Appraise Yourself. Review your accomplishments by thinking of specific examples. Write them down and say them out loud. If you have babysat a total of 16 children aged six months to six years over the past four summers, say so. If you haven't missed a day of work (or school) in two years, say so. If you've catered seven banquets of up to 100 people, say so. If you won an award for the best safety record in your company, say so. These are noteworthy accomplishments; give yourself credit where credit is due.

Think Benefit. Job interviewers want to know how you can benefit their business. Period. Why isn't a list of job responsibilities good enough? Because:

It doesn't show proficiency or skill level.
It doesn't show initiative, creativity, or problem-solving ability.
It doesn't distinguish you from other workers doing the same job.
It doesn't show how an employer benefitted from having you as an employee.
If you were an employer, would you rather hire someone who says "I did month-end mailings." or someone who says "By computerizing our month-end mailings, I reduced an 8-hour job to 1 hour." Would you rather hire the applicant who says "I transported pallets to a sanitary landfill." or the applicant who says "They had always taken their pallets to the dump. I used the pallets to make compost bins, and sold them for $20 each."
Give employers enough good reasons to hire you, and they probably will.

Prepare Questions. Make a list of questions to ask the interviewer. Topics might include the company, the industry, products and services, work environment, job details, who you report to, when you'll be contacted, etc. Whichever questions aren't answered during the course of the interview can be asked at the end.

Contact Your References.
1. Tell them the date of your interview, the company's name, and the position you're applying for.
2. Make sure they have a copy of your resume. Remind them of your goals and why you would be a great candidate for this job.
3. Ask if they have any questions, and thank them for their help.

Plan Ahead. Don't be late for the interview. Ever! If you're not sure of the location, phone and ask for directions. The day before the interview, go to the location and note how long it takes to get there. Are there train crossings, detours, or road construction along the route? Don't worry if you take a wrong turn and get lost, or you end up at 450 Park Ave North instead of South: the interview is tomorrow, and you won't make the same mistake again.

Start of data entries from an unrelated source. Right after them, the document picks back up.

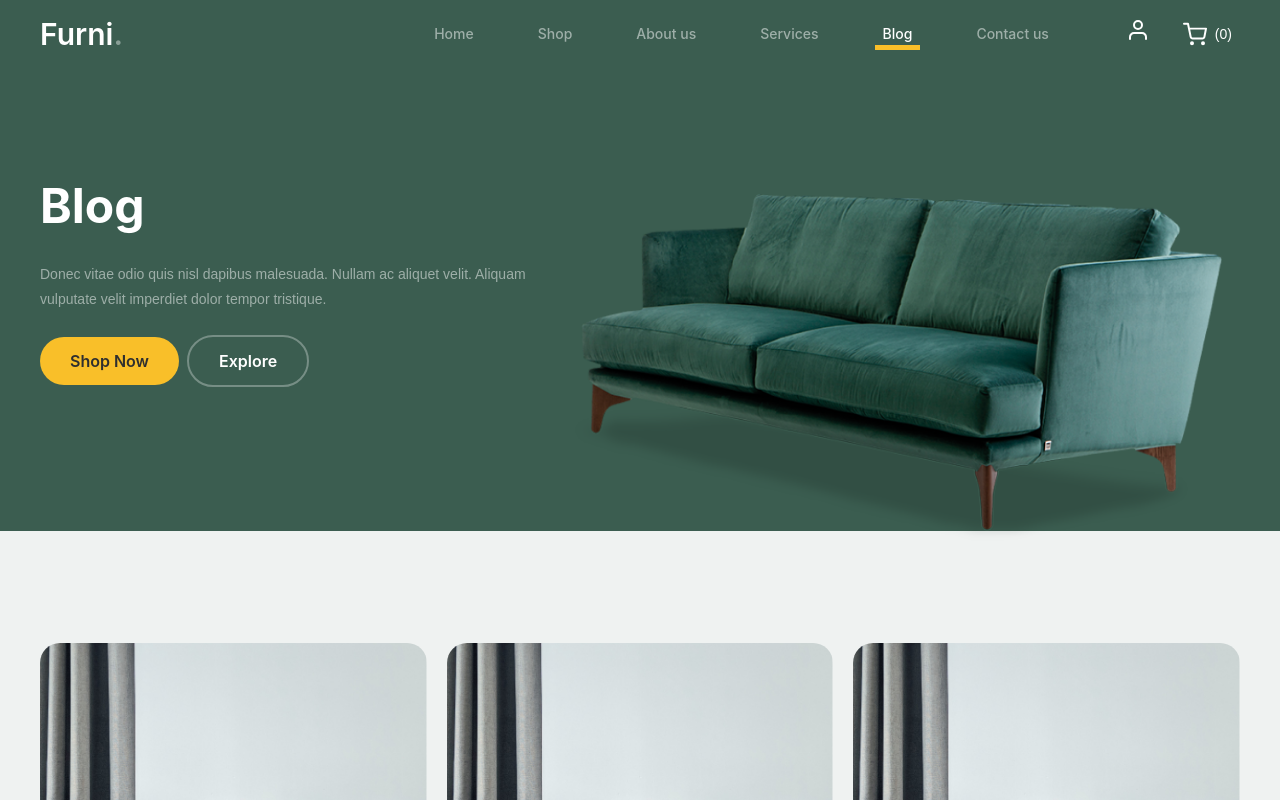
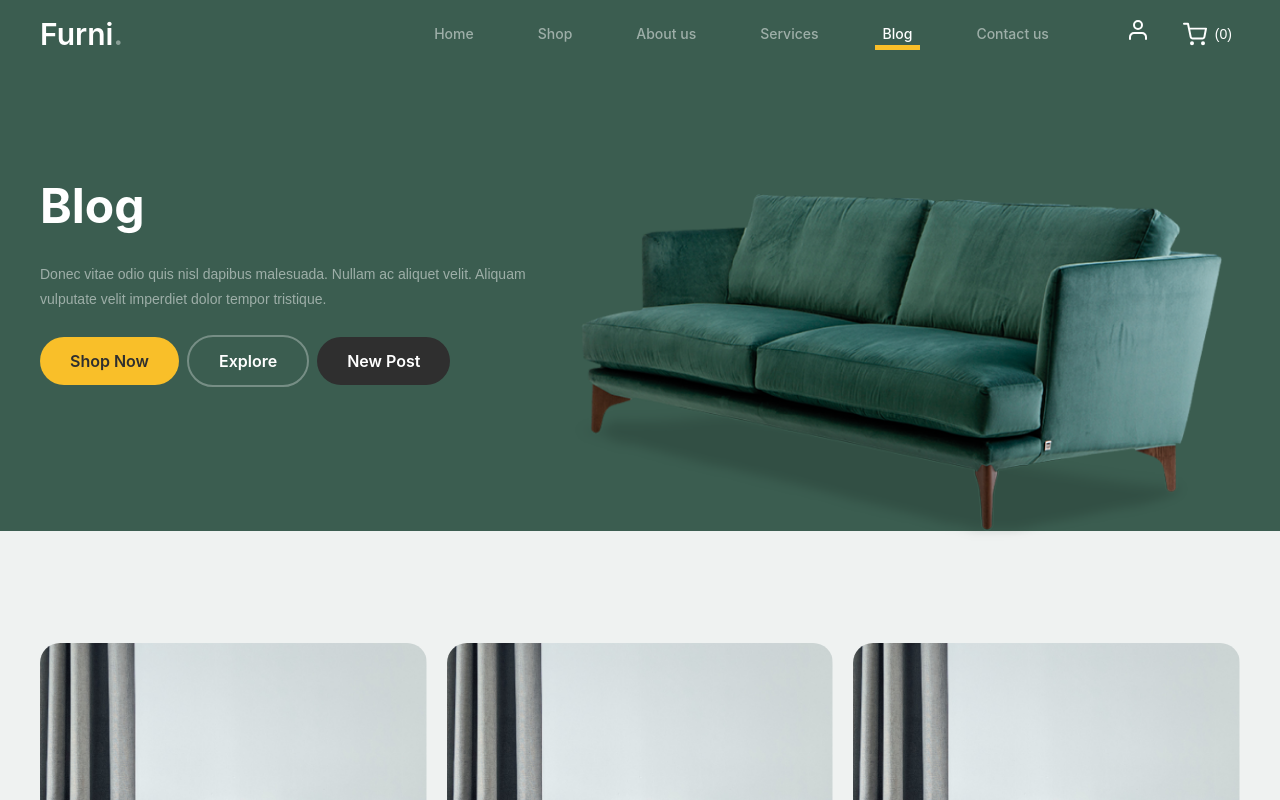
Before and after one commit to enamils/furnitures-react-project, a React (Vite) app in the folder frontend/: page /blog in a window 1280 px wide. Shown: the top 800 px of the page. Built offline with nearby package versions, Linux system fonts and the light colour scheme; no server answers; a web font is replaced by a local one.

Commit message:
feat: create new blog post page in the router

```diff
--- a/frontend/src/components/Hero/Hero.tsx
+++ b/frontend/src/components/Hero/Hero.tsx
@@ -4,7 +4,7 @@ import type {HeroType} from "../../types/heroType.ts";
 import heroImg from "../../assets/images/couch.png";
 import classes from "./Hero.module.css";
 
-const Hero: React.FC<HeroType> = ({title, text}) => {
+const Hero: React.FC<HeroType> = ({title, text, newPost}) => {
     return (
         <div className={classes.hero}>
             <div className="px-10 py-4">
@@ -16,6 +16,9 @@ const Hero: React.FC<HeroType> = ({title, text}) => {
                             <div>
                                 <Button as="link" to="/shop" label="Shop Now" className="mr-2" />
                                 <Button as="link" to="/contact" label="Explore" outlineButtonLink />
+                                {newPost && (
+                                    <Button as="link" to="/blog/new-post" label="New Post" className="ml-2" darkButtonLink />
+                                )}
                             </div>
                         </div>
                         <div className="w-full lg:w-7/12">
--- a/frontend/src/pages/Blog.tsx
+++ b/frontend/src/pages/Blog.tsx
@@ -1,16 +1,21 @@
 import * as React from "react";
+import {Outlet, useLocation} from "react-router-dom";
 import Hero from "../components/Hero/Hero.tsx";
 import PageContent from "../layout/PageContent.tsx";
 import BlogPost from "../components/BlogPost/BlogPost.tsx";
 
 const BlogPage: React.FC = () => {
+    const location = useLocation();
+    const isNewPostPage = location.pathname.includes('/new-post');
+
     return (
         <>
             <Hero
+                newPost
                 title="Blog"
                 text="Donec vitae odio quis nisl dapibus malesuada. Nullam ac aliquet velit. Aliquam vulputate velit imperdiet dolor tempor tristique." />
             <PageContent>
-                <BlogPost />
+                {isNewPostPage ? <Outlet /> : <BlogPost />}
             </PageContent>
         </>
     );
```
Also changed, not shown: frontend/src/App.tsx (+11 -1 lines), frontend/src/pages/NewBlogPost.tsx (added, +9 -0 lines).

If you're not doing all of these things in advance, you're not as prepared as you could be.

Wednesday, April 8, 2009

3 Things Employers Want To Learn from You

Interviewing are stressful. All you know is that you are being evaluated. Interviewers aren't evaluating you on any one thing in particular. Interviewers are not evaluating you for any single skill, behaviour or competency. Employers use interviews to learn about you, with the end of answering the following three questions:

1. Are you able to do the job?
2. Are you willing to put in the effort to make the job a success?
3. Are you manageable?

Every aspect of the interview is geared toward answering one of these questions, with the thousand-dollar question being this: "Do you show promise as a potential employee?"

Studies have shown that the single greatest contributor to performance failure and job dissatisfaction has to do with a lack of fit with organizational culture. If you don't align well with the boss's core beliefs and values, it will be very difficult to develop an effective working relationship.

Enter every interview with these three questions in mind and you will find the process not as stressful.

Monday, April 6, 2009

Job Interview Follow Up Etiquette

There is usually more than one strong candidate after the interview process;and the candidates are usually neck and neck. Usually the candidate who follows up after the interview is the one that is selected.

Here are some subtle, yet effective, job interview follow-up techniques you can use to increase your chances of success.

* follow up and questions you might still have about the job

* remind the interviewer who you are

* address anything that didn't go so well in the interview